It’s vitally important to get to the bottom of what happened behind the FDA’s walls during the approval process. I personally would also be very interested to know what role, if any, was played by so-called patient groups like the Alzheimer’s Association, the largest non-profit funder of AD research.
In the name of the patient
One of the most popular recent trends in healthcare is the drive to what some call “consumer-centric healthcare.” Among many other things this term implies a greater patient involvement in every step of the healthcare delivery process.
The emphasis on patients’ needs has triggered the rapid proliferation of activist groups calling for patients taking a more active role in important healthcare decisions. While any attempts to listen to the proverbial voice of the customer can only be welcomed—be it healthcare or any other customer-oriented industry—one ought to remember that the history of patient group involvement in healthcare decision making process is not without controversy.
Back in the 1980s, the outbreak of AIDS brought to life a voiceful and influential advocacy on behalf of AIDS patients. Having launched an unprecedented in its magnitude public campaign, the AIDS patient advocates succeeded in persuading the U.S. policymakers to shift substantial amounts of NIH funds to HIV/AIDS research. The powerful infusion of taxpayers’ money helped rapidly identify the origin of the HIV/AIDS epidemics and then develop life-saving treatments.
Yet many critics complained that by receiving the amount of NIH funds that wasn’t commensurate with the number of HIV/AIDS patients, the program had siphoned much needed resources away from other, more important, public health needs.
It appears that the case of AIDS is hardly exceptional.
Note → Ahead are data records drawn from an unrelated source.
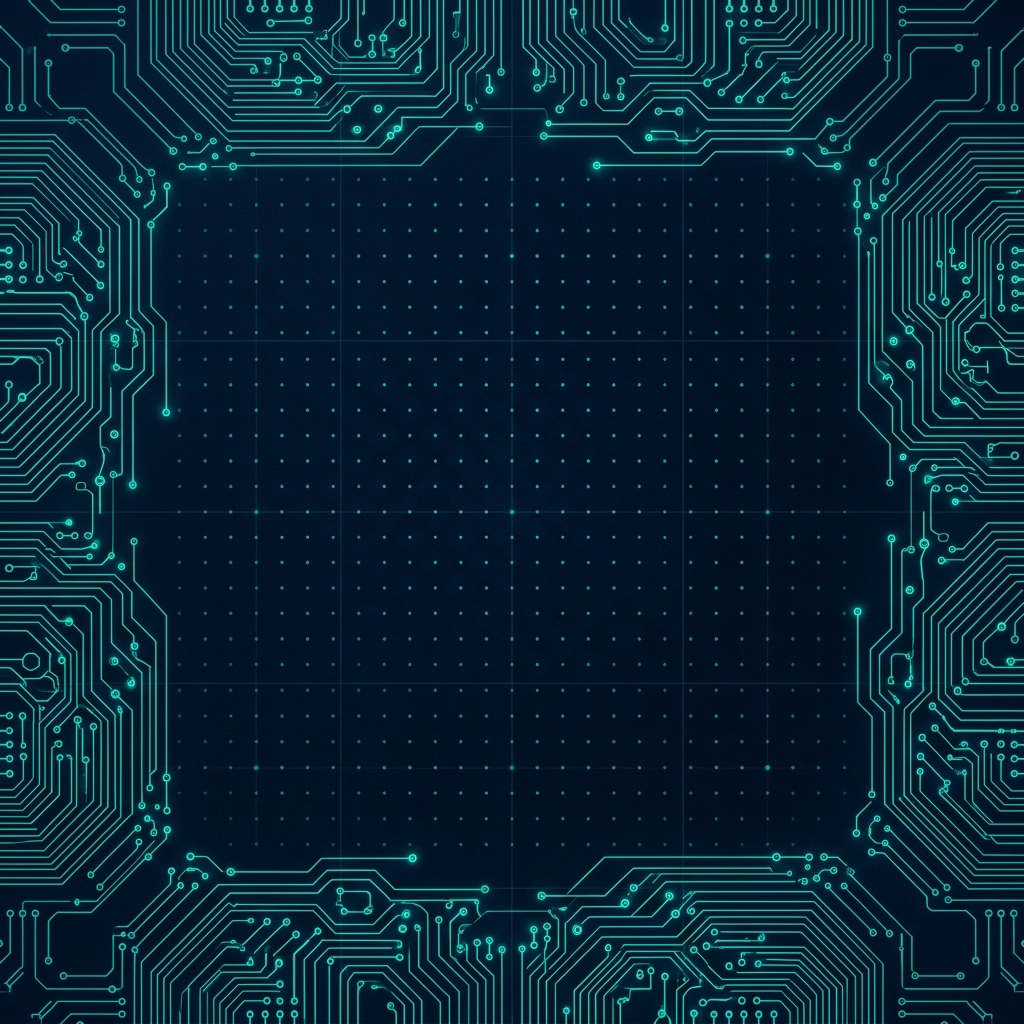
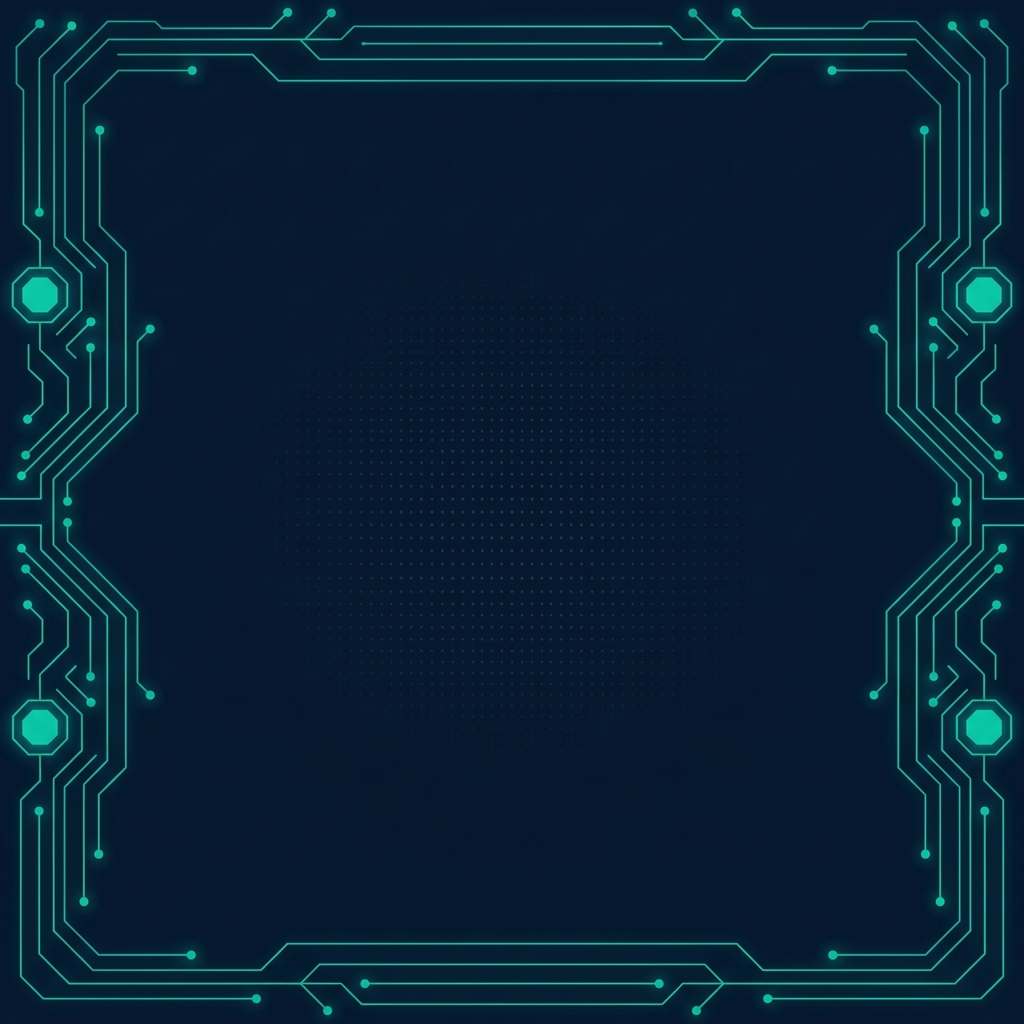
fix: replace dark-bg with proper 1920x1080 circuit board image, restore cover sizing

Changed region(s): [[0.0, 0.0, 1.0, 1.0]]

diff --git a/assets/css/student-dark.css b/assets/css/student-dark.css
@@ -7,7 +7,7 @@ body.lms-dark-mode {
     radial-gradient(circle at 15% 50%, rgba(34, 211, 238, 0.10) 0%, transparent 40%),
     radial-gradient(circle at 85% 30%, rgba(192, 132, 252, 0.10) 0%, transparent 40%),
     url('../images/dark-bg.png') !important;
-  background-size: auto, auto, 100% 100% !important;
+  background-size: auto, auto, cover !important;
   background-position: top left, bottom right, center center !important;
   background-attachment: fixed !important;
   color: #e2e8f0 !important;

diff --git a/assets/css/style.css b/assets/css/style.css
@@ -4917,7 +4917,7 @@ body.lms-dark-mode {
     radial-gradient(at 0% 0%, rgba(30, 77, 77, 0.35) 0px, transparent 50%),
     radial-gradient(at 100% 100%, rgba(0, 201, 167, 0.12) 0px, transparent 50%),
     url('../images/dark-bg.png') !important;
-  background-size: auto, auto, 100% 100% !important;
+  background-size: auto, auto, cover !important;
   background-position: top left, bottom right, center center !important;
   background-attachment: fixed !important;
   color: #f8fafc !important;
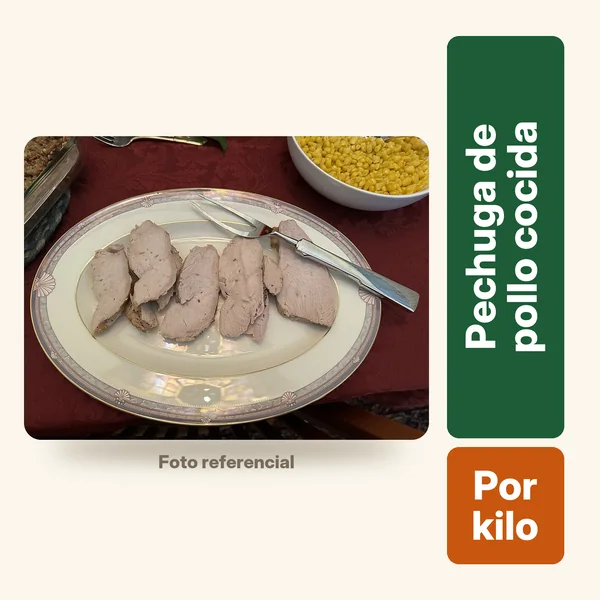
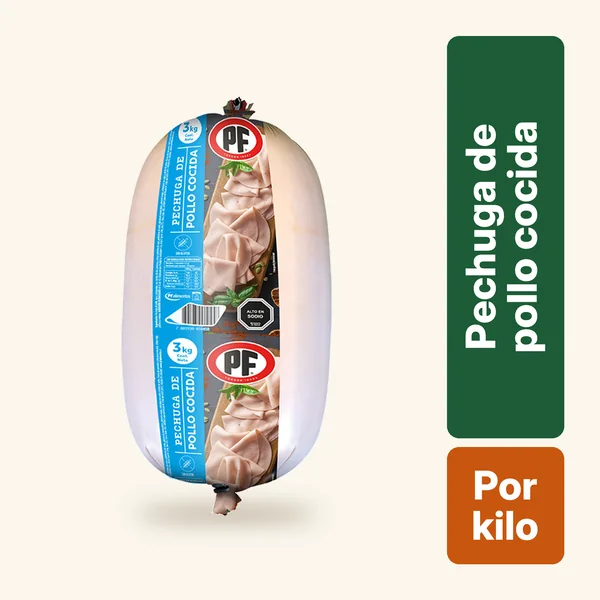
Cecinas y congelados: fotos del producto real (PF Alimentos y Open Food Facts)

diff --git a/legal.html b/legal.html
@@ -409,23 +409,15 @@ footer p{margin:0 0 6px}
         <li>«Comparison of Table Salt with Kitchen Salt», de Lexlex, CC BY-SA 4.0 (<a href="https://commons.wikimedia.org/wiki/File:Comparison_of_Table_Salt_with_Kitchen_Salt.png">ver original</a>): Sal 25 kg</li>
         <li>«Soybean Meal (10059014026)», de United Soybean Board, CC BY 2.0 (<a href="https://commons.wikimedia.org/wiki/File:Soybean_Meal_(10059014026).jpg">ver original</a>): Soya 25 kg</li>
       </ul></li>
-      <li id="fotos-23"><b>Fotos referenciales del 23/11/2026</b> (cecinas, congelados y mantequilla; dicen «Foto referencial», no son los productos de esas marcas y se reemplazarán por fotos propias). Se recortaron en un recuadro con nuestras etiquetas; las que tienen licencia CC BY-SA quedan, como ficha, bajo esa misma licencia.<ul>
-        <li>«Sliced cooked ham», de Anna.Massini, CC BY 4.0 (<a href="https://commons.wikimedia.org/wiki/File:Sliced_cooked_ham.jpg">ver original</a>): Jamón artesanal, Jamón glacé, Jamón pierna, Jamón pierna sándwich</li>
-        <li>«Mortadella», de ehud, CC BY 2.0 (<a href="https://commons.wikimedia.org/wiki/File:Mortadella.jpg">ver original</a>): Mortadela jamonada</li>
+      <li id="fotos-23"><b>Fotos de cecinas, congelados y mantequilla (23/11/2026)</b>. Las de Apanado de pollo, Arvejas congeladas, Carne molida, Churrasco de vacuno, Jamón glacé, Jamón pierna sándwich, Mantequilla panificadora, Mortadela jamonada, Nuggets de pollo, Paté surtido, Pechuga de pollo cocida, Salame artesanal, Salchicha tradicional, Salchichas premium, Salchichas sureñas son fotos de producto publicadas por su fabricante, PF Alimentos (<a href="https://pfalimentos.cl">pfalimentos.cl</a>), recortadas sobre nuestro fondo. Las demás dicen «Foto referencial»: fotos de Open Food Facts (del producto real, tomadas por sus colaboradores) y de Wikimedia Commons (genéricas, no son los productos de esas marcas); las CC BY-SA quedan, como ficha, bajo esa misma licencia.<ul>
+        <li>«JAMÓN ARTESANAL PF», de colaboradores de Open Food Facts, CC BY-SA 3.0 (<a href="https://world.openfoodfacts.org/product/7801930001432">ver original</a>): Jamón artesanal</li>
+        <li>«Sliced cooked ham», de Anna.Massini, CC BY 4.0 (<a href="https://commons.wikimedia.org/wiki/File:Sliced_cooked_ham.jpg">ver original</a>): Jamón pierna</li>
         <li>«Rullepølse», de Danielle Keller, dominio público (<a href="https://commons.wikimedia.org/wiki/File:Rullep%C3%B8lse.JPG">ver original</a>): Arrollado de campo con ají</li>
-        <li>«Westphalean-Salami-meal», de J.P.Lon (autor que indica Commons), dominio público (<a href="https://commons.wikimedia.org/wiki/File:Westphalean-Salami-meal.jpg">ver original</a>): Salame artesanal</li>
-        <li>«Cooked turkey breast - November 2023 - Sarah Stierch», de Missvain, CC BY 4.0 (<a href="https://commons.wikimedia.org/wiki/File:Cooked_turkey_breast_-_November_2023_-_Sarah_Stierch.jpg">ver original</a>): Pechuga de pollo cocida</li>
-        <li>«Wiener Wuerstchen (fcm)», de Frank C. Müller, CC BY-SA 3.0 (<a href="https://commons.wikimedia.org/wiki/File:Wiener_Wuerstchen_(fcm).jpg">ver original</a>): Salchicha tradicional, Salchichas premium, Salchichas sureñas</li>
-        <li>«Chicken Liver Pâté», de TheCulinaryGeek, CC BY 2.0 (<a href="https://commons.wikimedia.org/wiki/File:Chicken_Liver_P%C3%A2t%C3%A9.jpg">ver original</a>): Paté surtido</li>
-        <li>«Five raw beef patties», de Shixart1985, CC BY 2.0 (<a href="https://commons.wikimedia.org/wiki/File:Five_raw_beef_patties.jpg">ver original</a>): Hamburguesa, Hamburguesa T-Rex, Hamburguesa de pollo</li>
-        <li>«Raw beef steak, 2011», de Jellaluna, CC BY 2.0 (<a href="https://commons.wikimedia.org/wiki/File:Raw_beef_steak,_2011.jpg">ver original</a>): Churrasco de vacuno</li>
-        <li>«USDA 2026 Meat ground», de U.S. Department of Health and Human Services, dominio público (<a href="https://commons.wikimedia.org/wiki/File:USDA_2026_Meat_ground.png">ver original</a>): Carne molida</li>
-        <li>«Impossible chicken nuggets 2», de Mx. Granger, CC0 (<a href="https://commons.wikimedia.org/wiki/File:Impossible_chicken_nuggets_2.jpg">ver original</a>): Nuggets de pollo</li>
-        <li>«Grilled Chicken Breasts (28905381261)», de Sharon Chen from Austin, United States, CC BY 2.0 (<a href="https://commons.wikimedia.org/wiki/File:Grilled_Chicken_Breasts_(28905381261).jpg">ver original</a>): Suprema de pollo a la plancha</li>
-        <li>«Fried Chicken strips», de Mark Miller, CC BY 3.0 (<a href="https://commons.wikimedia.org/wiki/File:Fried_Chicken_strips.jpg">ver original</a>): Apanado de pollo</li>
+        <li>«Five raw beef patties», de Shixart1985, CC BY 2.0 (<a href="https://commons.wikimedia.org/wiki/File:Five_raw_beef_patties.jpg">ver original</a>): Hamburguesa</li>
+        <li>«Hamburguesa de pollo PF», de colaboradores de Open Food Facts, CC BY-SA 3.0 (<a href="https://world.openfoodfacts.org/product/7801930025551">ver original</a>): Hamburguesa de pollo</li>
+        <li>«Hamburguesa T-REX PF», de colaboradores de Open Food Facts, CC BY-SA 3.0 (<a href="https://world.openfoodfacts.org/product/7801930001906">ver original</a>): Hamburguesa T-Rex</li>
+        <li>«SUPREMA de POLLO A LA PLANCHA PF», de colaboradores de Open Food Facts, CC BY-SA 3.0 (<a href="https://world.openfoodfacts.org/product/7801930002552">ver original</a>): Suprema de pollo a la plancha</li>
         <li>«Corn kernels in bowl - Massachusetts», de Daderot, CC0 (<a href="https://commons.wikimedia.org/wiki/File:Corn_kernels_in_bowl_-_Massachusetts.jpg">ver original</a>): Choclo grano congelado</li>
-        <li>«Frozen Peas (8042519481)», de Paul Wilkinson from London, United Kingdom, CC BY 2.0 (<a href="https://commons.wikimedia.org/wiki/File:Frozen_Peas_(8042519481).jpg">ver original</a>): Arvejas congeladas</li>
-        <li>«Butter block», de Meanos, dominio público (<a href="https://commons.wikimedia.org/wiki/File:Butter_block.JPG">ver original</a>): Mantequilla panificadora</li>
       </ul></li>
       <li><b>Fotos referenciales de cajas de cartón (pizza, papas fritas y pollo):</b> son fotos de producto publicadas por distribuidores de envases en Chile (Packout, Blessed, Iterlog y Proveecasinos), puestas sobre nuestro fondo. Se usan solo para mostrar el tipo de caja; las imágenes son de sus dueños y se reemplazarán por fotos propias.</li>
       <li><b>Fotos de productos de la página web:</b> son imágenes referenciales, creadas para este sitio con inteligencia artificial (Higgsfield). Muestran el tipo de producto que vendemos; el producto real puede variar en forma, tamaño y color.</li>

diff --git a/CLAUDE.md b/CLAUDE.md
@@ -363,6 +363,6 @@ Pedido de David: «el stock que hay en bodega según la planilla actualizada que
 - PDF del pedido: «📄 PDF del pedido» (Confirmado, Entregado) y «📄 Enviar PDF del pedido» (Listos). Se arma en SabAPP sin librerías (`Pdf`, `pdfPedido`; A4, Helvetica con WinAnsi, logo `img/logo-emporio.webp` sobre verde, GitHub Pages da `Access-Control-Allow-Origin: *`): estado, cliente, retiro o despacho, productos con código MyPyme, «Cambios en su pedido», totales (descuento y despacho) y datos de transferencia si corresponde; pie «no es una boleta». Celular: se comparte (`navigator.share`, WhatsApp en la lista); PC: se descarga y se abre el chat del cliente (wa.me) para arrastrar el PDF.
 - Probado: script con planilla simulada en Node (`simuladorPlanilla.js` + `probarGs.js`, 28 pruebas: columnas nuevas, códigos, editar, devolver, despacho con descuento, errores, stock) y SabAPP en el navegador con el script real sobre la planilla simulada (`pruebaSabapp.html`, se usa copiándola a `herramientas/consola/`); PDF revisado con PyMuPDF; carta: pedido, línea MYPYME, búsqueda por código, sin errores.
 - **Publicado el 23/11/2026 (f5ea710, David: «cuando lo tengas listo me lo subes todo a la web»):** carta (códigos MyPyme, búsqueda, cartuchos blancos retirados) y sabapp/; verificado en la web (carta md5 igual; sabapp igual salvo fines de línea). **Instalado el mismo 23/11** (David entró con jefatura@ en el navegador de la app): proyecto `1bhIOT-ScYgyULVt6i0mKymeNqp75TntV_s014qZMe5mLkX9NDs0R3vL0` (Código.gs y Panel.html), código cargado con `fetch` desde raw.githubusercontent.com (commit f5ea710; funciona en el editor, no hay que pegar ni aplicar diferencias) y `monaco` `pushEditOperations`, huellas SHA-256 verificadas (.gs b56018c59e945fe9, Panel f5468b3f422cf0a1; lo instalado antes era el .gs 12af9a93… y un Panel del 19/11, 9289bff3…, más viejo que el de la web). Versión 17 («23/11/2026 códigos MyPyme (planilla 7), editar pedido y PDF») en las TRES implementaciones: SabAPP vendedores AKfycbxONg…, SabAPP correo y clave AKfycbzezl… y Catálogo AKfycbzP_AWW…. Probado en vivo: `?stock=emporio` → {ok:true,cerrados:[]}, la API responde «activo» y SabAPP de vendedores muestra los pedidos reales con códigos de la (7) (ej.: trapero naranja LIM013, film PLA015) y los botones «Editar pedido» y «PDF del pedido» (no se tocaron pedidos reales). El menú «Implementar» del editor se abre con eventos pointerdown/mousedown/click enviados por JavaScript al botón (`aria-haspopup`); en la lista de versiones, hacer clic en la opción cuando la lista ya está quieta.
-- **Cecinas, congelados y mantequilla en la carta (23/11/2026, David: «estos son todos los códigos, porque faltan congelados y cecinas», con la planilla 13 del escritorio, `Desktop/Inventario_de_Artículos_-_MyPyme_-_ERP_13.xlsx`, más completa que la de Descargas):** 23 productos nuevos con su código de MyPyme como código de la carta (sin traducción en `COD_MYPYME`), `nuevo:true`, después de LAC008. Secciones nuevas «Cecinas» y «Congelados» en la familia Despensa, después de Lácteos; ícono «Congelados» nuevo (copo) en `ICONOS` («Cecinas» ya existía). Cecinas por kilo (CEC001–CEC008: jamones, mortadela, arrollado, salame, pechuga de pollo cocida) como los quesos: `detalle:"Precio por kilo"`, `bolsas:[[250, ¼ kg],[1000, kilo]]`, `porcion:true`; kilo = «Precio venta» y ¼ kg = el de «Observaciones» («Precio 1/4 kg: $…»). Por unidad: salchichas y paté (CEC009–CEC012), congelados (CGL001–CGL010) y LAC010 mantequilla panificadora 250 g (en Lácteos), al «Precio venta» de la planilla 13 (19 % de margen sobre factura de Productos Fernández del 19/11). Sin stock ni por mayor (la planilla no trae precio por caja). Nombres con la marca de la planilla (PF, RDA, RA). Fotos: 23 fichas referenciales con «Foto referencial» (lote `fotos23/` del scratchpad: `lote22Datos.py` con grupos y etiquetas, `candidatos*.json`, `elegidas.json`, `aplicarFotos23.py` que copia las fichas, pone `foto:` en cada línea y escribe los créditos), 16 fotos de Wikimedia Commons (CC0, dominio público, CC BY y una CC BY-SA, las salchichas), créditos en `legal.html#fotos-23`. Una misma foto para los 4 jamones, las 3 salchichas y las 3 hamburguesas (la de pollo usa la de hamburguesa cruda). Probado: 509 productos visibles, todos con foto; pedido con ¼ kg de jamón → «CEC001: 0.5 kg» en la línea MYPYME; búsqueda CEC001 y «salchichas».
+- **Cecinas, congelados y mantequilla en la carta (23/11/2026, David: «estos son todos los códigos, porque faltan congelados y cecinas», con la planilla 13 del escritorio, `Desktop/Inventario_de_Artículos_-_MyPyme_-_ERP_13.xlsx`, más completa que la de Descargas):** 23 productos nuevos con su código de MyPyme como código de la carta (sin traducción en `COD_MYPYME`), `nuevo:true`, después de LAC008. Secciones nuevas «Cecinas» y «Congelados» en la familia Despensa, después de Lácteos; ícono «Congelados» nuevo (copo) en `ICONOS` («Cecinas» ya existía). Cecinas por kilo (CEC001–CEC008: jamones, mortadela, arrollado, salame, pechuga de pollo cocida) como los quesos: `detalle:"Precio por kilo"`, `bolsas:[[250, ¼ kg],[1000, kilo]]`, `porcion:true`; kilo = «Precio venta» y ¼ kg = el de «Observaciones» («Precio 1/4 kg: $…»). Por unidad: salchichas y paté (CEC009–CEC012), congelados (CGL001–CGL010) y LAC010 mantequilla panificadora 250 g (en Lácteos), al «Precio venta» de la planilla 13 (19 % de margen sobre factura de Productos Fernández del 19/11). Sin stock ni por mayor (la planilla no trae precio por caja). Nombres con la marca de la planilla (PF, RDA, RA). Fotos (David: «busca en internet cada uno de estos productos y ponles imágenes»): lote `fotos23b/` del scratchpad (`prepararLote23b.py`, `aplicarFotos23b.py`). 15 son la foto oficial del fabricante PF Alimentos, buscada en su biblioteca de WordPress (`pfalimentos.cl/wp-json/wp/v2/media?search=<código PF>`) con el código de proveedor que trae la planilla 13 en «Observaciones» (ej.: jamón glacé CJP32), recortada sin fondo y sin «Foto referencial»; 4 son de Open Food Facts (foto del producto real, CC BY-SA 3.0: jamón artesanal, hamburguesa de pollo, T-Rex y suprema) y 4 siguen genéricas de Wikimedia Commons porque no apareció el producto exacto (jamón pierna PF, arrollado RDA, hamburguesa PF 90 g y choclo). RA y RDA = Receta del Abuelo (marca de PF); la mantequilla LAC010 es Frutillar (código PF LUI03). Créditos en `legal.html#fotos-23`. Probado: 509 productos visibles, todos con foto; pedido con ¼ kg de jamón → «CEC001: 0.5 kg» en la línea MYPYME; búsqueda CEC001 y «salchichas».
 - **Planilla 13 (23/11/2026, `Downloads/Inventario_de_Artículos_-_MyPyme_-_ERP_13.xlsx`, David: «estos son los códigos últimos actualizados»):** su «Mapa de Codigos» es idéntico al de la (7) (código nuevo, anterior, etiqueta y «hasta 18-11»): `COD_MYPYME` no cambia. Suma 23 productos que no están en la carta: cecinas CEC001–CEC012, congelados CGL001–CGL010 y mantequilla panificadora LAC010. Ojo: su columna «Precio venta» viene vacía o distinta en 270 productos (no trae los precios que David dio por chat y que están en la (7) y en la carta); no se cambiaron precios. Tres descripciones distintas por ediciones hechas en la (7): LIM015, PLA035 (en la 13 «plato blanco N*2») y PLA074 (en la 13 «sin tapa»).
 - Para instalar (con el sí de David): 1) pegar el .gs y el Panel.html nuevos en el proyecto de Apps Script de la planilla EM27-0802 (no se agregan servicios de Google); 2) versión nueva en las TRES implementaciones (catálogo AKfycbzP…, SabAPP vendedores AKfycbxONg…, SabAPP correo y clave AKfycbzezl…); 3) publicar la carta y sabapp/ (`node herramientas/sabapp/construir.js` ya corrido). El orden no rompe nada: con el script viejo la carta nueva solo manda un campo de más y la SabAPP web no muestra «Editar pedido».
In fact, it points to a general trend: various patient groups actively influencing federal funding in favor of “their” diseases.
A 2012 study conducted by Rachel Kahn Best from University of Michigan follows how disease advocacy organizations lobbied Congress for a greater share of NIH funding. Using data on 53 diseases over 19 years, Kahn Best showed that for each $1,000 spent on lobbying for a specific disease, there was an associated $25,000 increase in research funds for this disease the following year.
What is wrong with that, one might ask? Well, the problem is that the amount of NIH funds allocated for any particular disease is being determined not by some objective parameters associated with this disease—for example, by the so-called burden of disease–but rather by the strength of a corresponding patient advocacy group and the amount of money it spends on lobbying members of Congress.
Predictably enough, when you have winners, you have losers, too. Kahn Best points out that diseases affecting primarily women (except for breast cancer) and African Americans tend to receive lower levels of funding because of weaker lobbying.
Besides, adequate funding isn’t provided to so-called stigmatized diseases, such as lung and liver cancer, associated with patients’ “bad behavior” (smoking for lung cancer and alcohol consumption for liver cancer). Year after year, both diseases received smaller funding than would have been predicted based solely on patient mortality.
While welcoming public involvement in healthcare decisions, we ought to find ways restricting the influence of special interests—and money they bring along—on the healthcare decision making process. I know, I know.
A boomerang drug
I’m sure that the Aduhelm approval was considered by many FDA folks as a winning shot at improving the badly damaged reputation of the agency. Instead, Aduhelm became a boomerang drug of sorts adding insult to injury.
Calls to reform the FDA become louder. Can it be reformed?